Our Friday adventure may have really been "plan B". A number of places had put on the list but there was some desire to go to Jigokudani, the Snow Monkey Park, and view Japanese macaques soaking in the hot springs.
We set off to Nagano in the northern Japan Alps and the GPS led us to a road that was closed with a chain across. Luckily we found a local person who could direct us to another narrow winding path up the mountains and there was a parking space available for our van.
But ... we were not there yet, The hot springs were way up a long trail ... supposedly 25 minutes long.
Maybe on a warm day in summer ... but the trail was mud and ice with water on top in the sunnier spots.
We met quite a few hikers from New Zealand and Australia picking their way back down through the mud, "Keep going", they said, "you are about half way, but it is worth the hike".
Sure enough, in the snow along the trail, there were monkeys picking something to eat from the snowy trail.
We learned later from one of the people working there that the monkeys are kept coming back by throwing barley grain in the area.
There were monkeys sunning themselves on the rocks.
There were monkeys grooming each other.
There were monkeys soaking in the hot springs.
There were young monkeys playing chase.
You couldn't look in any direction without seeing monkeys. You could actually get rather close, though were warned not to interact with them.
Unlike humans, monkeys didn't have tattoos that might ban them from the hot springs.
Monkeys were drinking from the hot springs and maybe picking grain out of the water, because some were eating.
When they climbed out all soaking wet, they groomed and didn't seem to be cold at all.
Here is a wet monkey grooming another.
One person working there offered to take a picture of our group.
Leia was bummed because she wanted to stay longer so would not join the photo.
Zia kept a sharp eye out for birds while on the trail and got Leia to tag back down.
It was getting a bit late in the afternoon.
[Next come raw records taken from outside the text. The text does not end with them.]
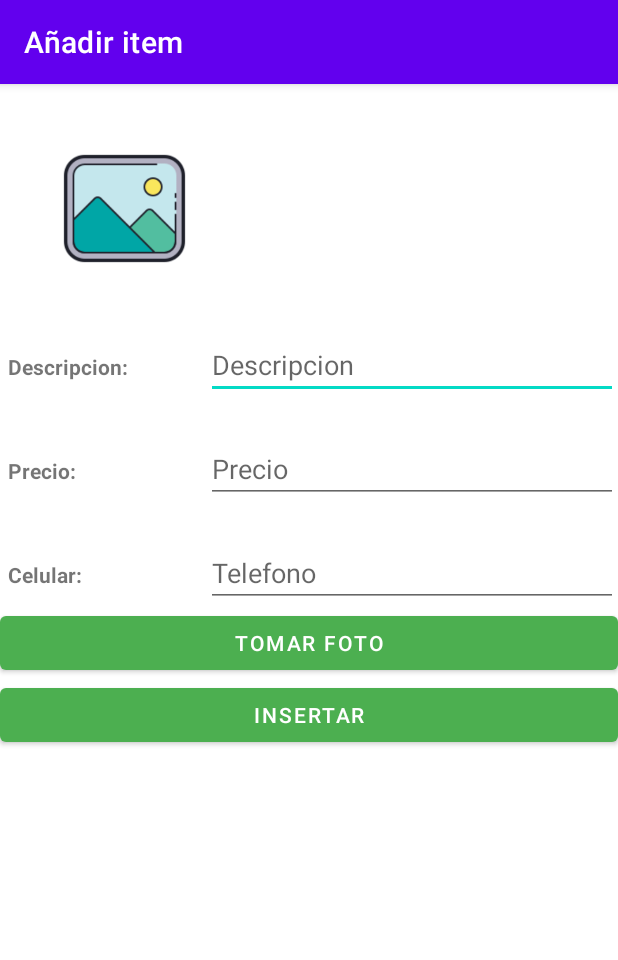
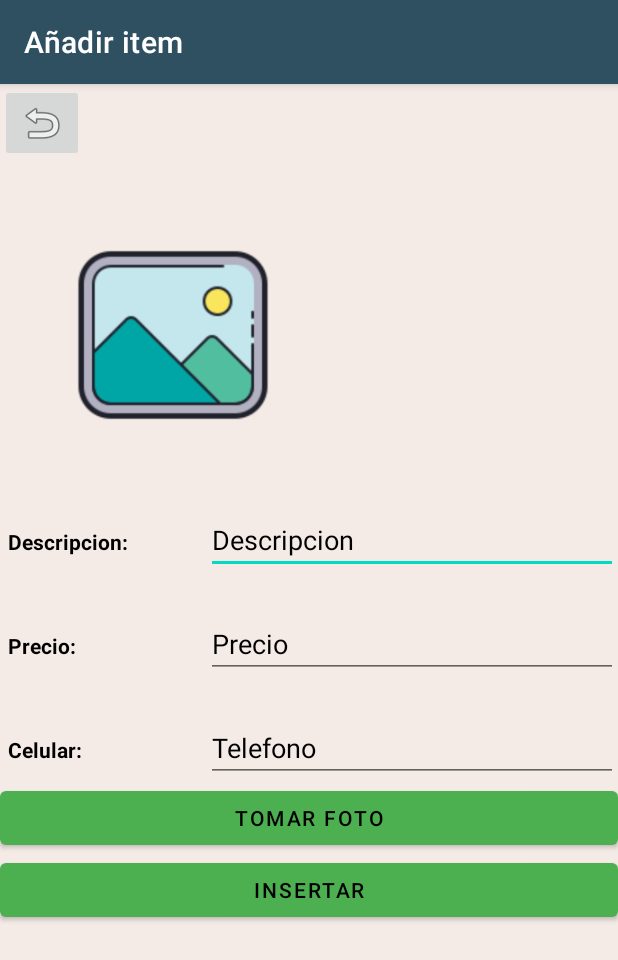
Before and after one commit to Enmeca/Lab06-Moviles, an Android app: the AddItems screen opened directly, with no data from a screen before it, on a phone screen of 412 x 824 dp. Shown: the top 960 px of the screen. Run offline under Robolectric (Android 15) with nearby library versions, the phone set to English and light mode, and no system bars.

Commit message:
Colors, CRUD

```diff
--- a/Lab06/app/src/main/res/layout/camera_activity.xml
+++ b/Lab06/app/src/main/res/layout/camera_activity.xml
@@ -4,14 +4,22 @@
     xmlns:tools="http://schemas.android.com/tools"
     android:orientation="vertical"
     android:layout_width="match_parent"
-    android:layout_height="match_parent">
+    android:layout_height="match_parent"
+    android:background="@color/Ivory">
+
+    <ImageButton
+        android:id="@+id/atras"
+        android:layout_width="wrap_content"
+        android:layout_height="wrap_content"
+        app:srcCompat="@android:drawable/ic_menu_revert" />
 
     <ImageView
+        android:id="@+id/item_foto"
+        android:layout_width="180dp"
+        android:layout_height="180dp"
         android:layout_marginLeft="25dp"
         android:layout_marginTop="25dp"
-        android:id="@+id/item_foto"
-        android:layout_width="115dp"
-        android:layout_height="115dp"
+        android:textColorHint="@color/black"
         app:srcCompat="@drawable/imageicon" />
 
     <LinearLayout
@@ -22,22 +30,25 @@
 
         <TextView
             android:layout_width="0dp"
+            android:layout_height="wrap_content"
             android:layout_weight="1"
-            android:layout_height="wrap_content"
             android:maxLines="1"
             android:padding="5dp"
             android:text="Descripcion: "
             android:textAppearance="?android:attr/textAppearanceSmall"
+            android:textColor="@color/black"
             android:textStyle="bold" />
 
         <EditText
             android:id="@+id/desctxt"
             android:layout_width="0dp"
+            android:layout_height="wrap_content"
             android:layout_weight="2"
-            android:layout_height="wrap_content"
             android:ems="10"
+            android:hint="Descripcion"
             android:inputType="text"
-            android:hint="Descripcion" />
+            android:textColorHint="@color/black"
+            android:textColor="@color/black" />
     </LinearLayout>
     <LinearLayout
         android:layout_marginTop="24dp"
@@ -47,12 +58,13 @@
 
         <TextView
             android:layout_width="0dp"
+            android:layout_height="wrap_content"
             android:layout_weight="1"
-            android:layout_height="wrap_content"
             android:maxLines="1"
             android:padding="5dp"
             android:text="Precio: "
             android:textAppearance="?android:attr/textAppearanceSmall"
+            android:textColor="@color/black"
             android:textStyle="bold" />
 
         <EditText
@@ -62,7 +74,9 @@
             android:layout_weight="2"
             android:ems="10"
             android:hint="Precio"
-            android:inputType="text" />
+            android:textColorHint="@color/black"
+            android:inputType="text"
+            android:textColor="@color/black" />
     </LinearLayout>
 
     <LinearLayout
@@ -73,22 +87,25 @@
 
         <TextView
             android:layout_width="0dp"
+            android:layout_height="wrap_content"
             android:layout_weight="1"
-            android:layout_height="wrap_content"
             android:maxLines="1"
             android:padding="5dp"
             android:text="Celular: "
             android:textAppearance="?android:attr/textAppearanceSmall"
+            android:textColor="@color/black"
             android:textStyle="bold" />
 
         <EditText
             android:id="@+id/phonetxt"
             android:layout_width="0dp"
+            android:layout_height="wrap_content"
             android:layout_weight="2"
-            android:layout_height="wrap_content"
             android:ems="10"
+            android:textColorHint="@color/black"
+            android:hint="Telefono"
             android:inputType="phone"
-            android:hint="Telefono" />
+            android:textColor="@color/black" />
     </LinearLayout>
 
     <LinearLayout
@@ -102,6 +119,7 @@
             android:layout_height="wrap_content"
             android:layout_weight="1"
             android:text="Tomar Foto"
+            android:textColor="@color/black"
             app:backgroundTint="#4CAF50" />
 
 
@@ -118,6 +136,7 @@
             android:layout_height="wrap_content"
             android:layout_weight="1"
             android:text="Insertar"
+            android:textColor="@color/black"
             app:backgroundTint="#4CAF50" />
 
 
--- a/Lab06/app/src/main/res/layout/items_list.xml
+++ b/Lab06/app/src/main/res/layout/items_list.xml
@@ -6,7 +6,7 @@
     android:layout_width="match_parent"
     android:layout_height="match_parent"
     android:scrollbarStyle="outsideOverlay"
-
+    android:background="@color/Ivory"
     >
     <ScrollView
         android:layout_width="match_parent"
@@ -20,11 +20,15 @@
             android:orientation="vertical">
 
             <androidx.appcompat.widget.SearchView
+
                 android:id="@+id/student_search"
                 android:layout_width="match_parent"
                 android:layout_height="wrap_content"
                 android:textCursorDrawable="@null"
                 app:iconifiedByDefault="false"
+                app:defaultQueryHint="Busqueda"
+                style="@style/SearchViewStyle"
+                android:outlineAmbientShadowColor="@color/black"
                 app:queryBackground="@null" />
 
             <Button
--- a/Lab06/app/src/main/res/values-night/themes.xml
+++ b/Lab06/app/src/main/res/values-night/themes.xml
@@ -2,8 +2,8 @@
     <!-- Base application theme. -->
     <style name="Theme.Lab06" parent="Theme.MaterialComponents.DayNight.DarkActionBar">
         <!-- Primary brand color. -->
-        <item name="colorPrimary">@color/purple_200</item>
-        <item name="colorPrimaryVariant">@color/purple_700</item>
+        <item name="colorPrimary">@color/Misty</item>
+        <item name="colorPrimaryVariant">@color/Coral</item>
         <item name="colorOnPrimary">@color/white</item>
         <!-- Secondary brand color. -->
         <item name="colorSecondary">@color/teal_200</item>
@@ -13,4 +13,20 @@
         <item name="android:statusBarColor" tools:targetApi="l">?attr/colorPrimaryVariant</item>
         <!-- Customize your theme here. -->
     </style>
+
+    <style name="SearchViewStyle" parent="Widget.AppCompat.SearchView">
+    <!-- Gets rid of the search icon -->
+        <item name="colorOnPrimary">@color/black</item>
+<!--    <item name="searchIcon">@drawable/ic_search</item>-->
+    <!-- Gets rid of the "underline" in the text -->
+    <item name="queryBackground">@color/Ivory</item>
+        <item name="android:editTextColor">@android:color/black</item>
+    <!-- Gets rid of the search icon when the SearchView is expanded -->
+    <!--<item name="searchHintIcon">@null</item>-->
+        <item name="android:textColorPrimary">@color/black</item>
+        <item name="android:textColor">@color/black</item>
+        <item name="android:textColorHint">@color/black</item>
+    <!-- The hint text that appears when the user has not typed anything -->
+    <!--<item name="queryHint">@string/search_hint</item>-->
+</style>
 </resources>
--- a/Lab06/app/src/main/res/values/colors.xml
+++ b/Lab06/app/src/main/res/values/colors.xml
@@ -9,4 +9,9 @@
     <color name="white">#FFFFFFFF</color>
     <color name="red">#E13A3A</color>
     <color name="green">#14A809</color>
+    <color name="Misty">#2F5061</color>
+    <color name="Coral">#E57F84</color>
+    <color name="Ivory">#F4EAE6</color>
+    <color name="TealGreen">#4297A0</color>
+
 </resources>
--- a/Lab06/app/src/main/res/values/themes.xml
+++ b/Lab06/app/src/main/res/values/themes.xml
@@ -2,8 +2,8 @@
     <!-- Base application theme. -->
     <style name="Theme.Lab06" parent="Theme.MaterialComponents.DayNight.DarkActionBar">
         <!-- Primary brand color. -->
-        <item name="colorPrimary">@color/purple_500</item>
-        <item name="colorPrimaryVariant">@color/purple_700</item>
+        <item name="colorPrimary">@color/Misty</item>
+        <item name="colorPrimaryVariant">@color/Coral</item>
         <item name="colorOnPrimary">@color/white</item>
         <!-- Secondary brand color. -->
         <item name="colorSecondary">@color/teal_200</item>
@@ -13,4 +13,20 @@
         <item name="android:statusBarColor" tools:targetApi="l">?attr/colorPrimaryVariant</item>
         <!-- Customize your theme here. -->
     </style>
+
+    <style name="SearchViewStyle" parent="Widget.AppCompat.SearchView">
+        <!-- Gets rid of the search icon -->
+        <item name="colorOnPrimary">@color/black</item>
+        <!--    <item name="searchIcon">@drawable/ic_search</item>-->
+        <!-- Gets rid of the "underline" in the text -->
+        <item name="queryBackground">@color/Ivory</item>
+        <item name="android:editTextColor">@android:color/black</item>
+        <!-- Gets rid of the search icon when the SearchView is expanded -->
+        <!--<item name="searchHintIcon">@null</item>-->
+        <item name="android:textColor">@color/black</item>
+        <item name="android:textColorPrimary">@color/black</item>
+        <item name="android:textColorHint">@color/black</item>
+        <!-- The hint text that appears when the user has not typed anything -->
+        <!--<item name="queryHint">@string/search_hint</item>-->
+    </style>
 </resources>
```
Also changed, not shown: Lab06/app/src/main/java/com/cabegaira/lab06/SMS.kt (+13 -1 lines), Lab06/app/src/main/java/com/cabegaira/lab06/main/AddItems.kt (+14 -0 lines), Lab06/app/src/main/java/com/cabegaira/lab06/main/ItemsCRUD.kt (+9 -3 lines), Lab06/app/src/main/res/layout/fingerprint_login.xml (+19 -5 lines), Lab06/app/src/main/res/layout/img_view.xml (+8 -5 lines), Lab06/app/src/main/res/layout/sms_activity.xml (+9 -0 lines), Lab06/app/src/main/res/drawable/logo.png (added), Lab06/app/src/main/res/drawable/logo_app.png (added), Lab06/app/src/main/res/drawable/share.png (added), Lab06/app/src/main/res/drawable/share_icon.png (added).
Paul had planned for us to visit a town where there is a statue of a famous Sumo wrestler
with the name of Ryden. (well, same Japanese name but different spelling)
As things turned out, there was an argument with the GPS and being rather heavy traffic at the end of the month, one can not switch lanes at the last minute as we had done more than once.
We ended up going 20 kilometers past our exit .
Luckily, the man at the toll gate stamped our ticket and told us how to make the turn back to the other direction gate. He ran across the road and handed us the stamped ticket so we did not have to pay for that section of the round trip. That is an all-time first for me! Toll roads are not cheap and we could have been made to pay double. Maybe he was being nice to an old foreign lady who was tired and lost but it was a kind move for which I was grateful.
As it was, it was very late when we got home, after dropping Norie and Leia at the train station. She had planned Saturday and Sunday for Ken's family at her home and needed to get back to make final preparations.
Sunday the family met for dinner at a tofu restaurant.
We had a room to ourselves in a small building in a garden.
Ryden and played a game with some little beanbags that travel in my handbag... which hand has the object.
We kept busy until all the food was gone and then we walked to a nearby garden for cherry blossom viewing.
The garden had two huge weeping cherry trees. This picture was taken by Leia's Papa so he is not in it. There was a picture taken on Zia's camera by a woman in the crowd but as the camera was quite heavy, the picture turned out blurry.
Behind our group is only a small fraction of that gigantic tree, all lit up for the night-viewing public.
There were many props beneath the weeping branches and the date on the sign was 1704. Maybe that was the garden's date but the tree must have been very old to be so huge.
Monday was the day to pack up and say good bye. My, how the time did fly by!
Ken cut a snowflake for the tree skirt while he was here. (top right)
I took the picture draped over the fence of the lot I am weeding. Down at the bottom of the fence there are five tulip bulbs just poking out of the rocky soil.
There are a few grape hyacinths coming up from seeds I gathered from my garden. I didn't know they could go from seed to flower in one season but sure enough, there is one flower spike opening just this week,
Well, not a lot of quilting for a quilt blog,but I think I had a good reason. Nothing better than family time!